Mayor Mike Duggan has answered the call of challenger Coleman A. Young II to debate.
Duggan campaign manager Sharon Banks tells rMotor City Muckrajer the mayor agrees to at least one debate between this week's primary election finalists.
Duggan dominated Tuesday’s primary election, winning 67 percent of votes to Young’s 27. The election knocked six other candidates and several write-ins out of the race.
But Young claims a victory of sorts, citing the large disparity in money spent and raised so far in the campaign. In his speech to supporters Tuesday night, Young challenged Duggan to debate.
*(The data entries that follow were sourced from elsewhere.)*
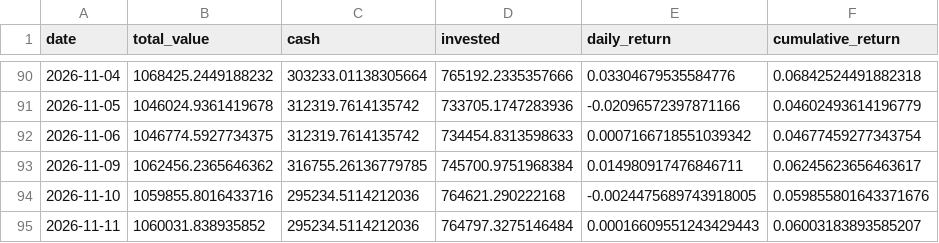
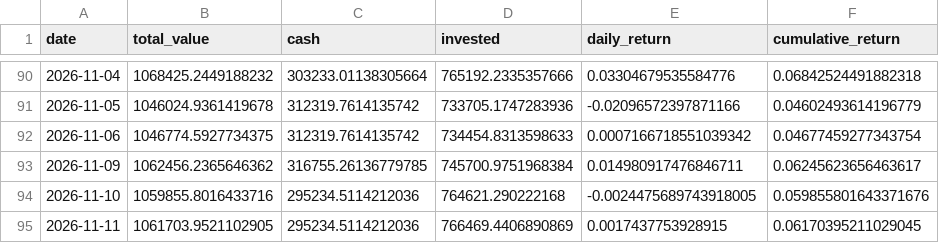
Before and after one commit to pradnyaw25/ai-portfolio-manager, a CSV file: data/portfolio_history.csv, drawn as a sheet; only a part is shown, gaps mark what is left out.

```diff
--- a/data/portfolio_history.csv
+++ b/data/portfolio_history.csv
@@ -94,2 +94,2 @@ date,total_value,cash,invested,daily_return,cumulative_return
 2026-11-10,1059855.8016433716,295234.5114212036,764621.290222168,-0.0024475689743918005,0.059855801643371676
-2026-11-11,1060031.838935852,295234.5114212036,764797.3275146484,0.00016609551243429443,0.06003183893585207
+2026-11-11,1061703.9521102905,295234.5114212036,766469.4406890869,0.0017437753928915,0.06170395211029045
```
Also changed, not shown: public/portfolio_history.csv, 49 other files.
"I'll debate him in the outhouse. I’ll debate him in the penthouse. I’ll debate him in the courthouse. I’ll debate him in the poor house. I’ll debate him in his own damn house," the Democratic state senator said.
Adolph Mongo, Young’s campaign manager, tells Deadline Detroit his side ideally would like three debates before voters head to the polls on Nov. 7, with the first in the first week of September. As of Thursday afternoon, he said, the two campaigns had yet to negotiate details.
They’d like at least one debate at the Charles H. Wright Museum of African American Museum, Mongo said.
“It’s a black city and we want to put it in the right perspective,” Mongo said. “Duggan said there is no difference between the neighborhoods and downtown. He says there’s no divide, but there is a divide.”
The Detroit News adds this:
“The teams have to sit down and work out the details, but I’m sure there’s going to be a debate,” said Duggan during an event Thursday in southwest Detroit. “That’s never been a question in my mind. It’s part of the process. I debated the last time. I’ll debate this time.”
Duggan said his campaign will stay focused on building a unified city and that he won’t be engaging in mudslinging with Young.
“They got the old play book of hate and divisiveness as a message,” the mayor said during a Wednesday morning interview. “It didn’t work very well for them in the primary. I doubt it will work any better in the general, but we’re not going to engage in it.”
The race is widely seen as a referendum on Duggan’s first four years in office and whether voters have the confidence to let him serve four more years. Duggan supporters are largely pleased with the gains the city has made, but the Young campaign says any progress has been limited to the downtown/Midtown area, and the mayor has neglected the city’s neighborhoods.